The Davises need two zone changes. The land where about 50 one-acre lots would be is now zoned industrial. The homes would be priced at $300,000. The couple has not said when they will ask P&Z for that change. The other change is for the patio homes, which would be priced between $120,000 -$200,000, and would be attractive to retirees.
The housing developments would have deed restrictions that pinpoint everything from mailbox locations to the number of allowable windows. The neighborhood would have walking and bicycle paths.
The neighborhood would have three entrances, on Bluegrass Pike, Engleside Drive and Davco Drive. Water and sewerage is already available, and the property has been annexed into the city. The Davises' attorney, Dick Murphy, said that the houses will buffer the highway commercial land from the agriculture land behind their property.
P&Z chair Pete Coyle told Murphy that the agency had a requirement that work begin within two years on property that is granted a zone change. Murphy said that it would.
Local contractor Mike Montgomery, who has twice been denied a zone change on U.S. 150 for his own similar development, raised questions about the property. Each time that Montgomery has been before P&Z, the Davises have opposed him.
He said he was going to ask them the same questions he had been asked.
He wanted to know if there had been a traffic study? Murphy said the state Department of Transportation required one before entrances were connected to the bypass.
"I hate to kick them in the teeth for having a good plan," Montgomery said. "Does Danville need this kind of plan?"
Murphy said that he believed there was a need for a high-end subdivision on the west end of town.
Mike Perros said that he believed the development would change the character of the land, and that there wasn't a need for that much housing there. He pointed to the 1996 comprehensive plan, and said that the Davises planned to put 53 percent of the city's total housing needs in their development.
Perros said his property value would drop unless he subdivided his land and sold it off in a similar fashion, but he said his family doesn't want to move.

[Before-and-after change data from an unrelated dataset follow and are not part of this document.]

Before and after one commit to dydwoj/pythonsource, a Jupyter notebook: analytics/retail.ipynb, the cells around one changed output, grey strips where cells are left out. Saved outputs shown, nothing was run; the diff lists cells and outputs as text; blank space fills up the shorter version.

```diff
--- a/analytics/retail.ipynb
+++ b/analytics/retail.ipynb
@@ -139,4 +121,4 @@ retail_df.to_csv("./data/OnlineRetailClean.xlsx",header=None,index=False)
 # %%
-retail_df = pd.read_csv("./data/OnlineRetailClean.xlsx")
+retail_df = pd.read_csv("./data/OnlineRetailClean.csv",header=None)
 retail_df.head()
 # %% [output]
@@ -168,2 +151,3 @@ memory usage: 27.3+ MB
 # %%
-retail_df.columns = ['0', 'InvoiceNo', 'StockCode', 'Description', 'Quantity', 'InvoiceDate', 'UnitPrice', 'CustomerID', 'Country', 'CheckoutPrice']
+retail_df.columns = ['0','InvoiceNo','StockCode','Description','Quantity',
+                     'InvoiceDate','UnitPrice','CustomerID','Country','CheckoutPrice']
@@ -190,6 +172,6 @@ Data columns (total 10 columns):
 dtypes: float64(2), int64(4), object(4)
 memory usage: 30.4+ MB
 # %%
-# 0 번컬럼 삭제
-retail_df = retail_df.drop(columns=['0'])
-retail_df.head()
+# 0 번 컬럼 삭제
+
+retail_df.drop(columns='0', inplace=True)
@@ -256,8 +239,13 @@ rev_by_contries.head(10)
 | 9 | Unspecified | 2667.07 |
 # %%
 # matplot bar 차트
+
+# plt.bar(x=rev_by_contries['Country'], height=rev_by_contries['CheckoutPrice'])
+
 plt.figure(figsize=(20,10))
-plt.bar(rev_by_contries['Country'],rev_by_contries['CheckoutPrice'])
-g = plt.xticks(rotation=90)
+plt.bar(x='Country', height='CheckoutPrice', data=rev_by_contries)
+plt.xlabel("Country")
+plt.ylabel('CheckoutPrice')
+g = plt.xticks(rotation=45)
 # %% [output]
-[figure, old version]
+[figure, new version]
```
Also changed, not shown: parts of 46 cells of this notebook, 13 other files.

Attorney Bill Stevens, representing Stone Land, asked that sewerage and streets be extended to the farm behind the Davises. He said if the zone change was passed it was their intent to develop the farm into a residential area.